In response to the controversial anti-feminist posters that made news this week, followed by fraudulent e-mail messages, a noontime event is scheduled for today. Here’s the official announcement: “Recently on campus there have been numerous acts of hate speech in the form of sexism and misogyny. These acts have appeared on campus through the form of posters, fraudulent emails, and use of social media sites. The Federation of Students and the UW Women’s Centre are organizing a discussion panel with internal and external stakeholders across campus and in the Waterloo community to address this issue in its entirety. As per UW Policy 33, ‘all members of the University of Waterloo community have the right to an environment of tolerance and respect’ which clearly has not been displayed through these acts. This discussion will aim to shed some light on the current status of the police investigation of these acts and will encourage discussion on plans of action for various groups on and off campus. You are invited to attend this discussion from 12:00 to 2:00 p.m. in the Student Life Centre Multi-Purpose room. We are looking for feedback in regards to the crimes on campus, and encourage all interested parties to attend to engage in this opportunity.”

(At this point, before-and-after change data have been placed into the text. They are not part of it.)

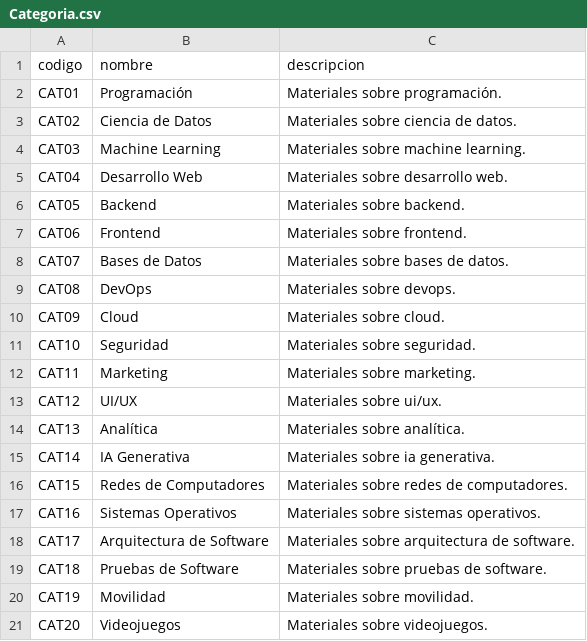
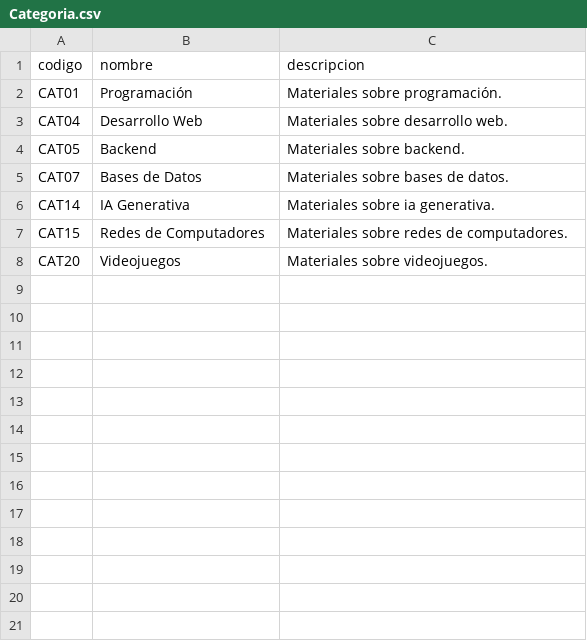
Before and after one commit to kharesban/Actividad2Neon4j, a CSV file: Categoria.csv, drawn as a sheet; the diff names each change by its address in the sheet, - before the commit and + after, or states it on an @@ line.

Commit message:
Update Categoria.csv

```diff
--- a/Categoria.csv
+++ b/Categoria.csv
-row 3: CAT02 | Ciencia de Datos | Materiales sobre ciencia de datos.
-row 4: CAT03 | Machine Learning | Materiales sobre machine learning.
-row 7: CAT06 | Frontend | Materiales sobre frontend.
-row 9: CAT08 | DevOps | Materiales sobre devops.
-row 10: CAT09 | Cloud | Materiales sobre cloud.
-row 11: CAT10 | Seguridad | Materiales sobre seguridad.
-row 12: CAT11 | Marketing | Materiales sobre marketing.
-row 13: CAT12 | UI/UX | Materiales sobre ui/ux.
-row 14: CAT13 | Analítica | Materiales sobre analítica.
-row 17: CAT16 | Sistemas Operativos | Materiales sobre sistemas operativos.
-row 18: CAT17 | Arquitectura de Software | Materiales sobre arquitectura de software.
-row 19: CAT18 | Pruebas de Software | Materiales sobre pruebas de software.
-row 20: CAT19 | Movilidad | Materiales sobre movilidad.
```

Sixteen undergraduate teams are pitching new ideas as part of the Nicol Entrepreneurial Award, in an event scheduled for this afternoon at the Conrad Centre for Business, Entrepreneurship and Technology. The top three finalist teams will receive cash prizes — $5,000, $2,000 and $1,000 — and a winner "will progress to the Ottawa round and compete against 14 universities from Canada", says Jenn Zehr, marketing manager for CBET.

E-mail has arrived from somebody who attended Tuesday's panel discussion on retirement life, organized by the UW Recreation Committee. "Panel members," she writes, "included recent and long-time retirees: Jane Buyers (Fine Arts), Gail Cuthbert Brandt (Renison), Elise Devitt (Applied Math), Bruce Logan (Plant Operations), Paul Henderson (IST) and Ian McGee (Applied Math). The discussion ranged from volunteering to saving money to exercising, but I was especially struck by one of the closing comments. Moderator Kenton Needham (Human Resources) asked everyone to complete the sentence, 'Before I retired, I wish I'd known . . .'. Bruce Logan was first and immediately said, 'How great it could be!' And everyone else agreed!" UWRC is holding a follow-up event at noontime on March 2, under the title "The University, Retirement and You — Making Sense of My Retirement Options".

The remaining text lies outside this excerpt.